Marketing is a very simple process. Figure out what’s good about your product (your Competitive Advantage) who you think would like to buy what you have to offer (Target Market) and why the Target should give a damn (Unique Selling Proposition or USP).
How does this apply to wine. What’s good about your product has to be the taste/price relationship. If your wine doesn’t stand up in quality to the price you are asking for it, then chances are you’re not going to sell much.

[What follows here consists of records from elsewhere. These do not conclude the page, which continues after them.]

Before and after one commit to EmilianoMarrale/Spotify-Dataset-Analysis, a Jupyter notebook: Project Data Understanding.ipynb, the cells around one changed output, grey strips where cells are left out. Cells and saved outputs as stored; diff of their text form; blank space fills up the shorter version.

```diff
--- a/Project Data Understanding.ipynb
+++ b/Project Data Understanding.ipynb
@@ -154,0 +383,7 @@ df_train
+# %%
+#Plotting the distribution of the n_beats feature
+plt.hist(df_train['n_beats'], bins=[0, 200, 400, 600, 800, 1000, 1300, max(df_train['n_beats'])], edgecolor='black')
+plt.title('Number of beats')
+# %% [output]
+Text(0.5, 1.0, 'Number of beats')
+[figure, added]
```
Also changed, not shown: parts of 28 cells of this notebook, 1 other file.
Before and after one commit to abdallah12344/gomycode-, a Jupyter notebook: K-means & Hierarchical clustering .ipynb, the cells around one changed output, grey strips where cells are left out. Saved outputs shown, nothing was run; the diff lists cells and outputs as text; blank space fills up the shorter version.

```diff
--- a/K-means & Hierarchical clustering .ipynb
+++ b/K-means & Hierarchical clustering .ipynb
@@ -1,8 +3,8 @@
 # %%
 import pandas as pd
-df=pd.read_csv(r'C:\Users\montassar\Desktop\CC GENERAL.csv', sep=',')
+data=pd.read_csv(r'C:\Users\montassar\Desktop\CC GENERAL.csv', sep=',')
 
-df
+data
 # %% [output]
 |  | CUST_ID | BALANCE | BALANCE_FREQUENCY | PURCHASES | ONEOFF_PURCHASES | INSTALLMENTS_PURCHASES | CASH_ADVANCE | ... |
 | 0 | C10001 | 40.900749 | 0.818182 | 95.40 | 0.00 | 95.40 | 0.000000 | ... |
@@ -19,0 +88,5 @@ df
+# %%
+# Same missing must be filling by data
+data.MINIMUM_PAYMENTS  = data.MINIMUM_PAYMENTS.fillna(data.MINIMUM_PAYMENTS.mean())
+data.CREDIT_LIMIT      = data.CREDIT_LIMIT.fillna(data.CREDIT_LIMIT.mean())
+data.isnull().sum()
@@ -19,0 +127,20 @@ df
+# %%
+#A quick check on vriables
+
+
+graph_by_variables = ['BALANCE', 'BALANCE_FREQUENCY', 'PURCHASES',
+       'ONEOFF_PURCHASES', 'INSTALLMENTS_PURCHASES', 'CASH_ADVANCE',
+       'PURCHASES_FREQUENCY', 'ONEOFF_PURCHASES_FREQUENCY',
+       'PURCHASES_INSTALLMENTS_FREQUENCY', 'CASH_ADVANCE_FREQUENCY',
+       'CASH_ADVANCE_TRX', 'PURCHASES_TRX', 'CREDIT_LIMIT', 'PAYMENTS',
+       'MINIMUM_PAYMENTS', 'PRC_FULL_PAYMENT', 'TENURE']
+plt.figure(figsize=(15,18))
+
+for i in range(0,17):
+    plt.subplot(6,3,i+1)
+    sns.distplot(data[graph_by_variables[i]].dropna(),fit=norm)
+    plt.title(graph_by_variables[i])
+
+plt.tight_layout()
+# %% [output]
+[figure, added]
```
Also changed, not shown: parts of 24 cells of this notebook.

Who is your Target? In our business, this generally has to do with the price and style of the wine. Lower priced wines might be targeted against the casual consumer, though there are many heavy users that consume high volume, but don’t want to pay high prices. Remember, wine in a bag in the box accounts for roughly 20% of the table wine gallons sold in the U.S. For higher priced wines, the target is most likely the Discovery consumer. That subset of wine drinkers who are always looking for something new, and want to be ahead of the curve. The point here is that it is not enough to say my target audience is wine drinkers en masse. That is your Market, but not your Target.
What about the USP? The real question is, why is my wine worth what I want you to pay for it. This could be where the grapes come from, the reputation of the wine maker, how the wine is cared for, etc. If you can’t communicate this clearly and concisely on your website, in your sales collateral, at your tasting room, then you are going to have a real struggle getting people to fork over their disposal income for what you are offering.
Unfortunately, making great wine is not enough. You have to give the consumer a reason to buy it!